### Action item
Return the listing below exactly as it stands. Pictures stay out.
[Task inputs Boundary: Start]
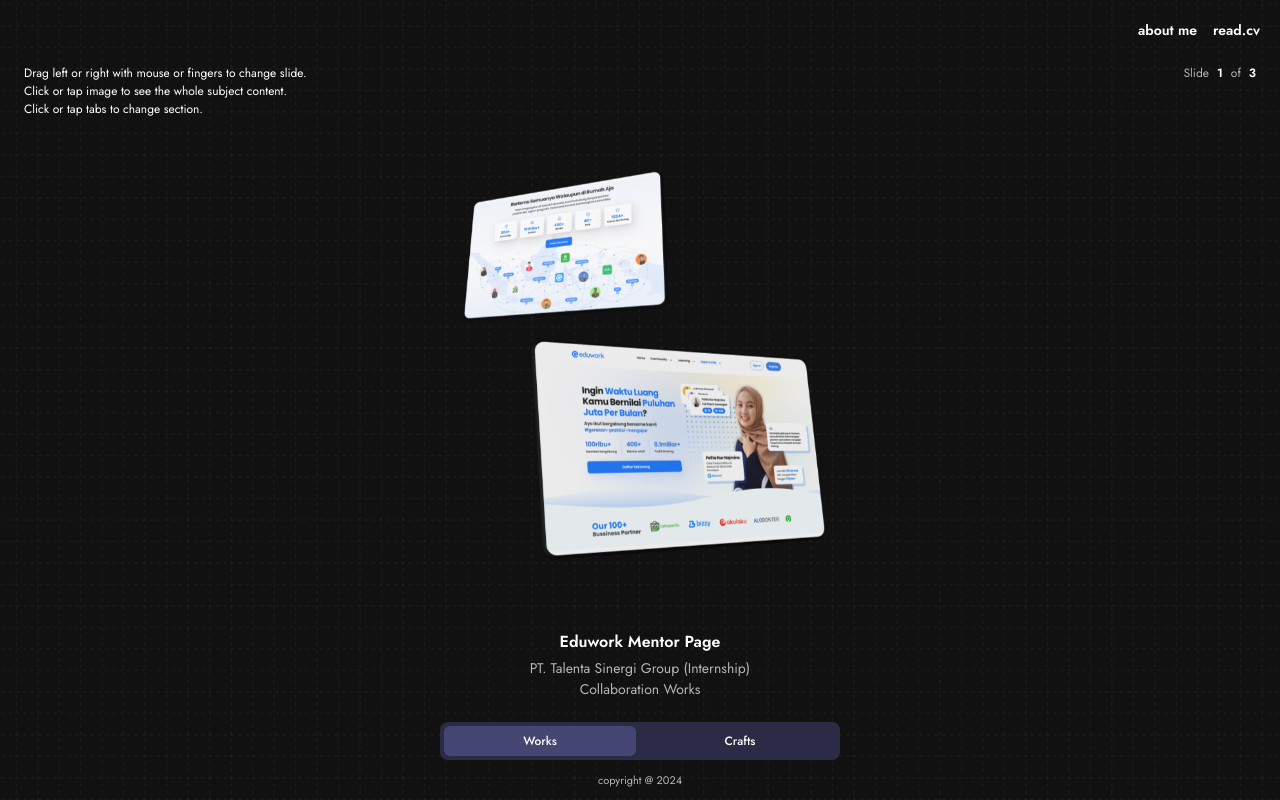
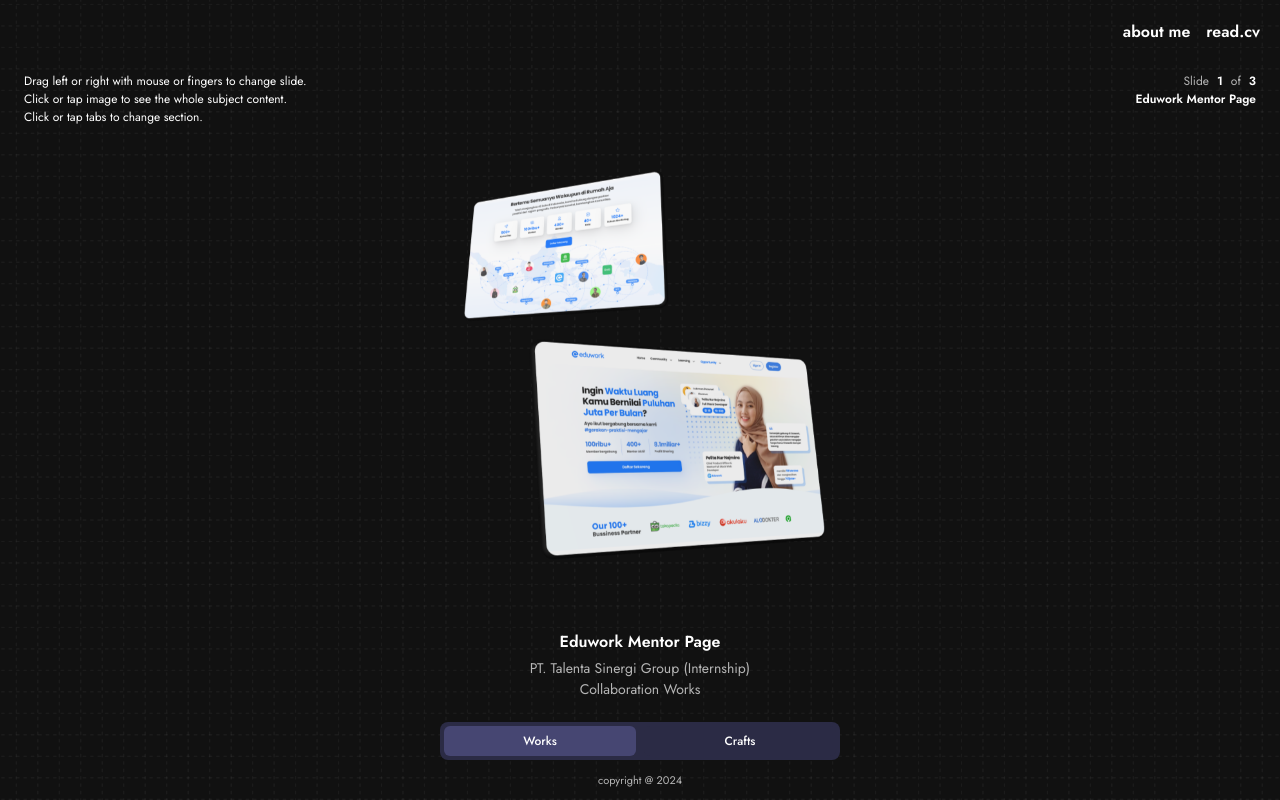
Before and after one commit to salman-setiawan/Porto2024, a React (Vite) app: page /collection in a window 1280 px wide. Built offline with nearby package versions, Linux system fonts and the light colour scheme.

Commit message:
add title on SlideNumber

```diff
--- a/src/components/Navbar.jsx
+++ b/src/components/Navbar.jsx
@@ -7,12 +7,12 @@
       {url1 &&
         <div className="w-full flex items-center justify-end p-4 text-white">
           <Link to={url1} aria-label="Link 3">
-            <p className='text-[14px] font-semibold p-1'>{text1}</p>
+            <p className='text-[16px] font-semibold p-1'>{text1}</p>
           </Link>
           {url2 &&
             <div className="pl-2">
               <Link to={url2} target="_blank" rel="noopener noreferrer" aria-label="Link 3">
-                <p className='text-[14px] font-semibold p-1'>{text2}</p>
+                <p className='text-[16px] font-semibold p-1'>{text2}</p>
               </Link>
             </div>
           }
--- a/src/components/SlideNumber.jsx
+++ b/src/components/SlideNumber.jsx
@@ -1,19 +1,22 @@
 import React from 'react'
 
-const SlideNumber = ({current, totalCurrent}) => {
+const SlideNumber = ({current, totalCurrent, subject}) => {
   return (
-    <div className='fixed top-0 pt-[64px]'>
+    <div className='fixed top-0 pt-[72px]'>
       <div className="w-screen flex justify-between px-6">
         <div className="flex flex-col">
           <p className='text-[12px]'>Drag left or right with mouse or fingers to change slide.</p>
           <p className='text-[12px]'>Click or tap image to see the whole subject content.</p>
           <p className='text-[12px]'>Click or tap tabs to change section.</p>
         </div>
-        <div className="flex space-x-2">
-          <p className='text-[#B5B5B5] text-[12px]'>Slide</p>
-          <p className='text-white text-[12px] font-semibold'>{current}</p>
-          <p className='text-[#B5B5B5] text-[12px]'>of</p>
-          <p className='text-white text-[12px] font-semibold'>{totalCurrent}</p>
+        <div className="flex flex-col items-end">
+          <div className="flex space-x-2 text-[12px]">
+            <p className='text-[#B5B5B5]'>Slide</p>
+            <p className='text-white font-semibold'>{current}</p>
+            <p className='text-[#B5B5B5]'>of</p>
+            <p className='text-white font-semibold'>{totalCurrent}</p>
+          </div>
+          <p className="text-[12px] text-white font-semibold">{subject}</p>
         </div>
       </div>
     </div>
--- a/src/pages/collection.jsx
+++ b/src/pages/collection.jsx
@@ -26,7 +26,7 @@
   return (
     <div className="bg-[#111111] min-h-screen text-white flex flex-col">
       <Fade>
-        <div className='flex none'>
+        <div>
 					<div className="fixed top-0 w-full" style={{ zIndex: 2 }}>
 						<Navbar
 							url1='/bio'
@@ -34,18 +34,19 @@
 							url2='https://read.cv/eisenflux'
 							text2='read.cv'
 						/>
+					</div>
+          <div className="fixed top-0 w-full" style={{ zIndex: 1 }}>
             <SlideNumber
               current={currentSlide}
               totalCurrent={totalSlides}
+							subject={ShowcaseContent[activeTab][currentSlide - 1].title}
             />
-            <div className="">
+          </div>
 					<ImageLabel
 						title={ShowcaseContent[activeTab][currentSlide - 1].title}
 						desc1={ShowcaseContent[activeTab][currentSlide - 1].desc1}
 						desc2={ShowcaseContent[activeTab][currentSlide - 1].desc2}
 					/>
-            </div>
-          </div>
         </div>
         <div className="">
           {activeTab === 'Works' && (
```
Lines whose indentation alone changed are shown as unchanged.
[Task inputs Boundary: End]
### Exercise result
Before and after one commit to salman-setiawan/Porto2024, a React (Vite) app: page /collection in a window 1280 px wide. Built offline with nearby package versions, Linux system fonts and the light colour scheme.

Commit message:
add title on SlideNumber

```diff
--- a/src/components/Navbar.jsx
+++ b/src/components/Navbar.jsx
@@ -7,12 +7,12 @@
       {url1 &&
         <div className="w-full flex items-center justify-end p-4 text-white">
           <Link to={url1} aria-label="Link 3">
-            <p className='text-[14px] font-semibold p-1'>{text1}</p>
+            <p className='text-[16px] font-semibold p-1'>{text1}</p>
           </Link>
           {url2 &&
             <div className="pl-2">
               <Link to={url2} target="_blank" rel="noopener noreferrer" aria-label="Link 3">
-                <p className='text-[14px] font-semibold p-1'>{text2}</p>
+                <p className='text-[16px] font-semibold p-1'>{text2}</p>
               </Link>
             </div>
           }
--- a/src/components/SlideNumber.jsx
+++ b/src/components/SlideNumber.jsx
@@ -1,19 +1,22 @@
 import React from 'react'
 
-const SlideNumber = ({current, totalCurrent}) => {
+const SlideNumber = ({current, totalCurrent, subject}) => {
   return (
-    <div className='fixed top-0 pt-[64px]'>
+    <div className='fixed top-0 pt-[72px]'>
       <div className="w-screen flex justify-between px-6">
         <div className="flex flex-col">
           <p className='text-[12px]'>Drag left or right with mouse or fingers to change slide.</p>
           <p className='text-[12px]'>Click or tap image to see the whole subject content.</p>
           <p className='text-[12px]'>Click or tap tabs to change section.</p>
         </div>
-        <div className="flex space-x-2">
-          <p className='text-[#B5B5B5] text-[12px]'>Slide</p>
-          <p className='text-white text-[12px] font-semibold'>{current}</p>
-          <p className='text-[#B5B5B5] text-[12px]'>of</p>
-          <p className='text-white text-[12px] font-semibold'>{totalCurrent}</p>
+        <div className="flex flex-col items-end">
+          <div className="flex space-x-2 text-[12px]">
+            <p className='text-[#B5B5B5]'>Slide</p>
+            <p className='text-white font-semibold'>{current}</p>
+            <p className='text-[#B5B5B5]'>of</p>
+            <p className='text-white font-semibold'>{totalCurrent}</p>
+          </div>
+          <p className="text-[12px] text-white font-semibold">{subject}</p>
         </div>
       </div>
     </div>
--- a/src/pages/collection.jsx
+++ b/src/pages/collection.jsx
@@ -26,7 +26,7 @@
   return (
     <div className="bg-[#111111] min-h-screen text-white flex flex-col">
       <Fade>
-        <div className='flex none'>
+        <div>
 					<div className="fixed top-0 w-full" style={{ zIndex: 2 }}>
 						<Navbar
 							url1='/bio'
@@ -34,18 +34,19 @@
 							url2='https://read.cv/eisenflux'
 							text2='read.cv'
 						/>
+					</div>
+          <div className="fixed top-0 w-full" style={{ zIndex: 1 }}>
             <SlideNumber
               current={currentSlide}
               totalCurrent={totalSlides}
+							subject={ShowcaseContent[activeTab][currentSlide - 1].title}
             />
-            <div className="">
+          </div>
 					<ImageLabel
 						title={ShowcaseContent[activeTab][currentSlide - 1].title}
 						desc1={ShowcaseContent[activeTab][currentSlide - 1].desc1}
 						desc2={ShowcaseContent[activeTab][currentSlide - 1].desc2}
 					/>
-            </div>
-          </div>
         </div>
         <div className="">
           {activeTab === 'Works' && (
```
Lines whose indentation alone changed are shown as unchanged.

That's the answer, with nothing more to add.